I was completely psyched for Opus 28 and I was not disappointed!

They attacked this difficult music aggressively and confidently. Every pizz was in place and, again, they made a wonderful unison sound -- this was delicate musical communication, and they pulled it off flawlessly.

The Rondo (1906) is an early work which has several very melodic moments -- including a very clear statement of what would later turn up as Bernstein's "There's a place for us..." (at about the 5:00 minute mark). Having prepared them ahead of time, Joannie and Rebecca got a kick out of that.


Intermission and more bumping. Having noticed that there would be plenty of light for me to score-read, I studied my 131 score in excited anticipation. [by the way, you can't beat the price for this Dover edition of the complete quartets!]

The start of the second half of the program seemed to be delayed. Finally, they came out and began.

I admit to disappointment at their choice of tempo. I might have been able to live with this very fast Adagio ma non troppo e molto espressivo if they had achieved the level of in-the-moment intensity that the Amadeus project at a true Adagio.

Yes -- ma non troppo (not too much) -- but in this case, it felt like quarter note after quarter note with little emotional involvement.

I have no definite information about this -- but my guess is the initial delay might have been due to some kind of problem with Martin Beaver's E string.
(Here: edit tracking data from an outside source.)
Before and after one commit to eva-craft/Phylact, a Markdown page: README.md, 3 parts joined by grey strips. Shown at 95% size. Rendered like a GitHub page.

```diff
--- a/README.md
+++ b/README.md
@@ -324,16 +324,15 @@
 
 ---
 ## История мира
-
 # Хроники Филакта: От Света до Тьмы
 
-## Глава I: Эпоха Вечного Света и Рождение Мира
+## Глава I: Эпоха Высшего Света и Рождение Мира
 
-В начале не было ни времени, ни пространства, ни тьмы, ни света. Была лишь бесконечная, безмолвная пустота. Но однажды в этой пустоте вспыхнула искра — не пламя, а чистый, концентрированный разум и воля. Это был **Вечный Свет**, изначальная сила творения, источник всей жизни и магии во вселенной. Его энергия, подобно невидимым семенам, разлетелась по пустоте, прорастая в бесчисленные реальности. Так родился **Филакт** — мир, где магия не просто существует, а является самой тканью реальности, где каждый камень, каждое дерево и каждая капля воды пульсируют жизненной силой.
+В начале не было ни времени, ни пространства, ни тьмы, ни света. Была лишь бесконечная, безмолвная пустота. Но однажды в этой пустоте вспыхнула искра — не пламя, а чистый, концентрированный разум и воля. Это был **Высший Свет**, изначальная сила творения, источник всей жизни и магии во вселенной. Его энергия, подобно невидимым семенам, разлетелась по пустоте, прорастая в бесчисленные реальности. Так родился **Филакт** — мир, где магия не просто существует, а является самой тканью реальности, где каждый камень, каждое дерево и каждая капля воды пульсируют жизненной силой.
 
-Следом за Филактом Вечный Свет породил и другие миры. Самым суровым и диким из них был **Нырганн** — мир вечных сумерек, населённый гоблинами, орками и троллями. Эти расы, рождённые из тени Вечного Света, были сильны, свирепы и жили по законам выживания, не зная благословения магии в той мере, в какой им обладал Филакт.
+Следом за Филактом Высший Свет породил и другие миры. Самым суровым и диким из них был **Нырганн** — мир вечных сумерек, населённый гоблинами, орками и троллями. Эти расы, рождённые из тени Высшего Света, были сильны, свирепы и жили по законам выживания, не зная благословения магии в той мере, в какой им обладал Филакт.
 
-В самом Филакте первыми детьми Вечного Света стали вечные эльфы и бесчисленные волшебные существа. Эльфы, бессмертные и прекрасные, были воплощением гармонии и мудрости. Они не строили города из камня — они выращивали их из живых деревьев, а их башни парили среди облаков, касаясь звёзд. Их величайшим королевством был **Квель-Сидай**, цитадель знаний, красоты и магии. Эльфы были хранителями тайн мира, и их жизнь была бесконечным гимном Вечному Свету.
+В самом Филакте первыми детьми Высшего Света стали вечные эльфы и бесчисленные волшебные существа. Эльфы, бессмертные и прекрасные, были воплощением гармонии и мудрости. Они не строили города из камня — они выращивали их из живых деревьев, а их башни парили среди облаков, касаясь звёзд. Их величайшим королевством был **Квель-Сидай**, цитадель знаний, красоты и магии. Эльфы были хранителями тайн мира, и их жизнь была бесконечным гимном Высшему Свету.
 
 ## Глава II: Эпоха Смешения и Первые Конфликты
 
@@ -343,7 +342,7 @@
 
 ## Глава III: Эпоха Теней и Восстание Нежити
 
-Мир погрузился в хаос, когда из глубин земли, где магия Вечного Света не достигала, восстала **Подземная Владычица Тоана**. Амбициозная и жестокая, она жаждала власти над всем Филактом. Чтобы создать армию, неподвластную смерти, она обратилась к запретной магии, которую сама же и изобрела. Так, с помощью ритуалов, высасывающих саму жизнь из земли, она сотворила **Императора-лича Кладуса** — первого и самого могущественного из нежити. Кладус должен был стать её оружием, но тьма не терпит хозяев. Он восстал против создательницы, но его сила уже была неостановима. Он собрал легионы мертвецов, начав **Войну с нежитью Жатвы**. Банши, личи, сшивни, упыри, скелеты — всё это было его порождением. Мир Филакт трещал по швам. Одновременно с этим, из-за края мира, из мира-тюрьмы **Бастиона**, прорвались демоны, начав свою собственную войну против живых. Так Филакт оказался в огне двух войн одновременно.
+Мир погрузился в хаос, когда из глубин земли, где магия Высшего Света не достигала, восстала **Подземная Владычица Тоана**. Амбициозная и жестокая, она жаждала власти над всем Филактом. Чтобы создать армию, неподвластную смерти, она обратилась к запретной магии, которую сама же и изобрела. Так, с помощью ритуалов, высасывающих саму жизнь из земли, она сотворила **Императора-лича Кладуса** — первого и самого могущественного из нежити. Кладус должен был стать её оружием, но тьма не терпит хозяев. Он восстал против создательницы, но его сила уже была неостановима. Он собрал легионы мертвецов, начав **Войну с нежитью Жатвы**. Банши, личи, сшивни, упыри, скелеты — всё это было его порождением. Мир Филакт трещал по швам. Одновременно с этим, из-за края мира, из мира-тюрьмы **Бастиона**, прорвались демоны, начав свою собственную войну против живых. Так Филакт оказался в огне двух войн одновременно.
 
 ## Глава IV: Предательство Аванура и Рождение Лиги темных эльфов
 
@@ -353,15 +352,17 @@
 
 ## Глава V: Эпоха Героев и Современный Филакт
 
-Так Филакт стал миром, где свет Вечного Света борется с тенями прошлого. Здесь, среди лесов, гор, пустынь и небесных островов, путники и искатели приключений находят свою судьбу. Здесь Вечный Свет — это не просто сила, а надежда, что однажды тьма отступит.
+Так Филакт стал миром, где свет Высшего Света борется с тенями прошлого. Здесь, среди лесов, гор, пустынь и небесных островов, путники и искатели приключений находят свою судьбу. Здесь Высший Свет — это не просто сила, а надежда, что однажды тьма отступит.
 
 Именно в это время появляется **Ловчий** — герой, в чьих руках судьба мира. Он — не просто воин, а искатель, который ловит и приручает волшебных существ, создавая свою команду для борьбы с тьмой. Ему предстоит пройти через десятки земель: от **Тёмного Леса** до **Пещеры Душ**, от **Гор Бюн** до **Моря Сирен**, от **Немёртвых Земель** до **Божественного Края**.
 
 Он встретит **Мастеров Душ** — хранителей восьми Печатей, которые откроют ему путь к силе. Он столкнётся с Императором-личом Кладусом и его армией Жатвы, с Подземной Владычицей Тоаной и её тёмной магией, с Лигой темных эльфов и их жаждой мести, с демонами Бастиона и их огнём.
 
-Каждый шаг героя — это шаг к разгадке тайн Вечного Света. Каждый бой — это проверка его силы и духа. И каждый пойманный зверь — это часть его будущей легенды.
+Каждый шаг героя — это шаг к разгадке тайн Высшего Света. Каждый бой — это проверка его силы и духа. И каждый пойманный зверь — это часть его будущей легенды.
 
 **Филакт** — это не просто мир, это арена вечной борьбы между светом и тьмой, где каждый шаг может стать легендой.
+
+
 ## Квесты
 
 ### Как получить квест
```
When we arrived hereI definitely got the feeling that something was wrong -- this delicate duet sounded just slightly out of tune.

I don't know what happened here:but they weren't together, and I heard none of the subtleties of the cresc. and dim.

Things immediately got better. The second movement was delightful, moving along with spirited energy.

However, in the transitional third movement, Mr. Beaver's E string betrayed him again in this lovely run:Not only that, but the all important movement to the new dominant (E Major going to A Major) was shaky and unconvincing.

The long Theme and Variations (fourth movement) was pretty fine. I liked the march, and the famous "weird trill" section.

The Allegretto (open-string double-stop section) was too fast and had zero intensity (see Amadeus for the way I hear Beethoven's thinking).

The 9/4 section had some more problems, intonation and otherwise.

The big ornamented theme restatement (2nd and viola) was splendid.

The fifth movement was pretty excellent. My only quibble is that the sul ponticello marvel was not quite as pronounced as it might have been. Again, I think Amadeus nails this idea better than any quartet I've ever heard.

In 131 performances, what will happen by the time we arrive at Movement Seven is predetermined by the quartet's ability to stay focused on the myriad sweeping emotional arcs which have challenged them heretofore.

This is the "March to Death" -- but of course, it's not so simple. Life is sweet and wonderful, and the soaring, passionate second theme sets off the march with burning sweetness -- bittersweet, sorrowful, nostalgic -- even stubborn.

Forgive the genre switch:

"Please don't cry/
We're designed to die..." [WILCO: "On and On and On" from Sky Blue Sky]

That's how I feel about this movement.

And I'm sorry to say that the Tokyo lost it at the crucial moment:The march -- persistent and threatening -- is suddenly interrupted by the non ligato pp section.

Played correctly, the perfectly executed dim. to pp should just start a cascade of shivers down your spine. They failed.

They brought it all home and, overall, I'd say it was a pretty good performance (despite my nit-picking above!).

Although the Haydn was the epitome of quartet playing, in the Beethoven I felt that they weren't quite as connected.

In particular, I thought that Beaver and Ikeda did not blend their tone and timbre well. (It's possible that this was a result of problems that Beaver was experiencing, I don't know.)

Isomura, the violist, had a fine tone -- but my violist daughter agreed with me that at times he could have been more assertive.

Greensmith, the cellist, seemed the most intense of the four.

Concert experience: way above average!


Lewis Saul said…
Commenting on my own post -- I had the honor of corresponding with Mr. Greensmith about this concert ... I'll always treasure his remarks about my "review" and look forward to the completion of the Tokyo's LvB cycle with the late quartets very soon!